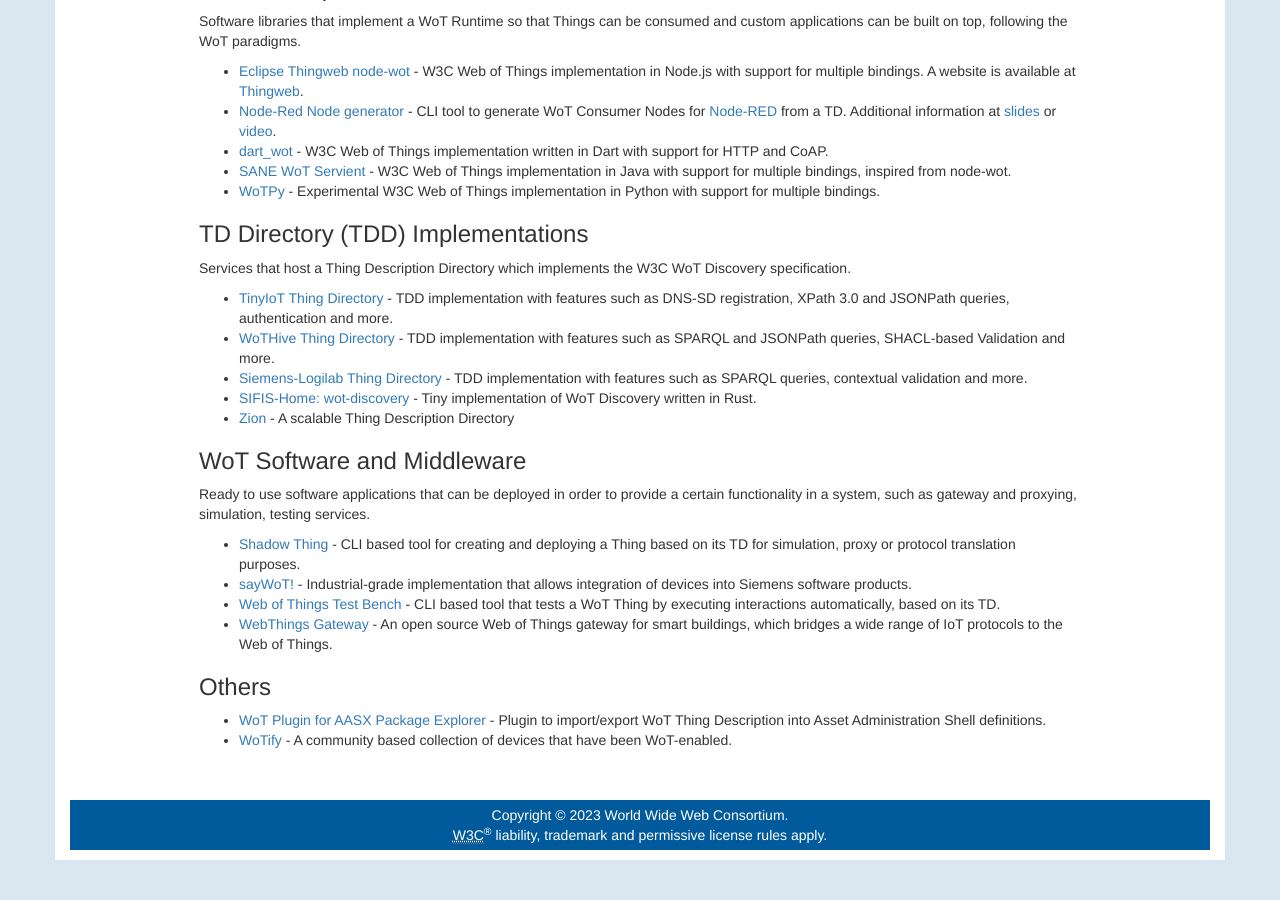
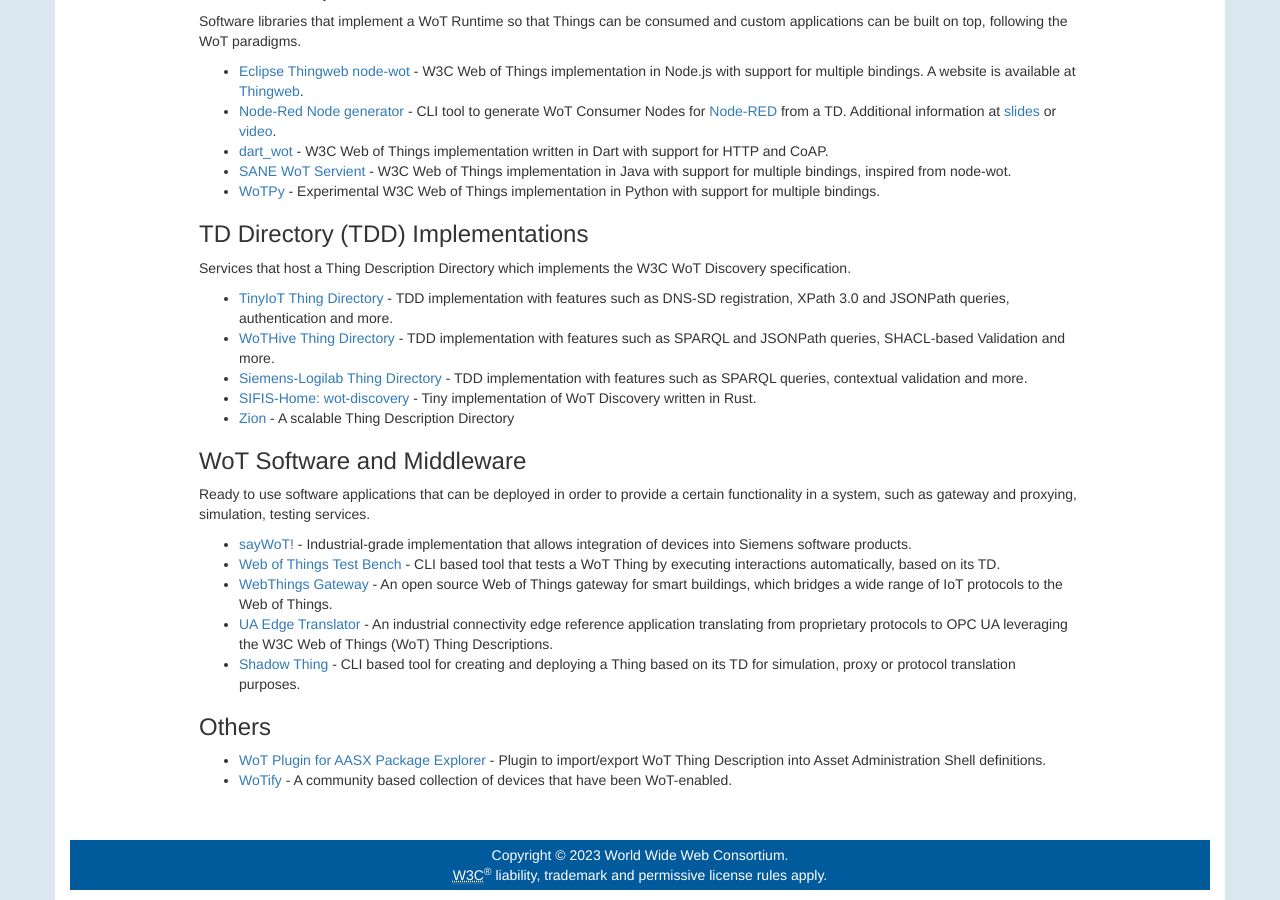
Before and after one commit to w3c/wot-marketing, a Jekyll site: the page built from docs/developers/index.html, in a window 1280 px wide and 900 px high, scrolled down 1510 px. Built offline with Jekyll 4.4.1, drawn with Linux system fonts in a browser that asks for light colours; nearby versions of some CDN libraries; comment, search, counter and statistics services are not loaded; before the commit the page ends 2370 px from its top, so only the background shows below that.

Commit message:
add ua edge translator and reorder

```diff
--- a/docs/developers/index.html
+++ b/docs/developers/index.html
@@ -591,22 +591,30 @@
 	<p>Ready to use software applications that can be deployed in order to provide a certain functionality in a system, such
 		as gateway and proxying, simulation, testing services.</p>
 	<ul>
-		<li><a href="https://github.com/tum-esi/shadow-thing" target="_blank">Shadow Thing</a>
-			- CLI based tool for creating and deploying a Thing based on its TD for simulation, proxy or protocol
-			translation
-			purposes.
-		</li>
+
 		<li>
 			<a href="https://www.evosoft.com/en/digitalization-offering/saywot/" target="_blank">sayWoT!</a>
 			- Industrial-grade implementation that allows integration of devices into Siemens software products.
 		</li>
-		<li><a href="https://github.com/tum-esi/testbench" target="_blank">Web of Things Test Bench</a>
+		<li>
+			<a href="https://github.com/tum-esi/testbench" target="_blank">Web of Things Test Bench</a>
 			- CLI based tool that tests a WoT Thing by executing interactions automatically, based on its TD.
 		</li>
 		<li>
-	    <a href="https://github.com/WebThingsIO/gateway/" target="_blank">WebThings Gateway</a> - An
+	    		<a href="https://github.com/WebThingsIO/gateway/" target="_blank">WebThings Gateway</a> - An
 			open source Web of Things gateway for smart buildings, which bridges a wide range of IoT protocols to the
 			Web of Things.
+		</li>
+		<li>
+			<a href="https://github.com/OPCFoundation/UA-EdgeTranslator" target="_blank">UA Edge Translator</a>
+			- An industrial connectivity edge reference application translating from proprietary protocols to OPC UA leveraging
+			the W3C Web of Things (WoT) Thing Descriptions.
+		</li>
+		<li>
+			<a href="https://github.com/tum-esi/shadow-thing" target="_blank">Shadow Thing</a>
+			- CLI based tool for creating and deploying a Thing based on its TD for simulation, proxy or protocol
+			translation
+			purposes.
 		</li>
 	</ul>
 
```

EXERCISE AIM: Give back all of the material exactly, though without the images it contains.

SOLUTION TO THIS EXERCISE:
Before and after one commit to w3c/wot-marketing, a Jekyll site: the page built from docs/developers/index.html, in a window 1280 px wide and 900 px high, scrolled down 1510 px. Built offline with Jekyll 4.4.1, drawn with Linux system fonts in a browser that asks for light colours; nearby versions of some CDN libraries; comment, search, counter and statistics services are not loaded; before the commit the page ends 2370 px from its top, so only the background shows below that.

Commit message:
add ua edge translator and reorder

```diff
--- a/docs/developers/index.html
+++ b/docs/developers/index.html
@@ -591,22 +591,30 @@
 	<p>Ready to use software applications that can be deployed in order to provide a certain functionality in a system, such
 		as gateway and proxying, simulation, testing services.</p>
 	<ul>
-		<li><a href="https://github.com/tum-esi/shadow-thing" target="_blank">Shadow Thing</a>
-			- CLI based tool for creating and deploying a Thing based on its TD for simulation, proxy or protocol
-			translation
-			purposes.
-		</li>
+
 		<li>
 			<a href="https://www.evosoft.com/en/digitalization-offering/saywot/" target="_blank">sayWoT!</a>
 			- Industrial-grade implementation that allows integration of devices into Siemens software products.
 		</li>
-		<li><a href="https://github.com/tum-esi/testbench" target="_blank">Web of Things Test Bench</a>
+		<li>
+			<a href="https://github.com/tum-esi/testbench" target="_blank">Web of Things Test Bench</a>
 			- CLI based tool that tests a WoT Thing by executing interactions automatically, based on its TD.
 		</li>
 		<li>
-	    <a href="https://github.com/WebThingsIO/gateway/" target="_blank">WebThings Gateway</a> - An
+	    		<a href="https://github.com/WebThingsIO/gateway/" target="_blank">WebThings Gateway</a> - An
 			open source Web of Things gateway for smart buildings, which bridges a wide range of IoT protocols to the
 			Web of Things.
+		</li>
+		<li>
+			<a href="https://github.com/OPCFoundation/UA-EdgeTranslator" target="_blank">UA Edge Translator</a>
+			- An industrial connectivity edge reference application translating from proprietary protocols to OPC UA leveraging
+			the W3C Web of Things (WoT) Thing Descriptions.
+		</li>
+		<li>
+			<a href="https://github.com/tum-esi/shadow-thing" target="_blank">Shadow Thing</a>
+			- CLI based tool for creating and deploying a Thing based on its TD for simulation, proxy or protocol
+			translation
+			purposes.
 		</li>
 	</ul>
 
```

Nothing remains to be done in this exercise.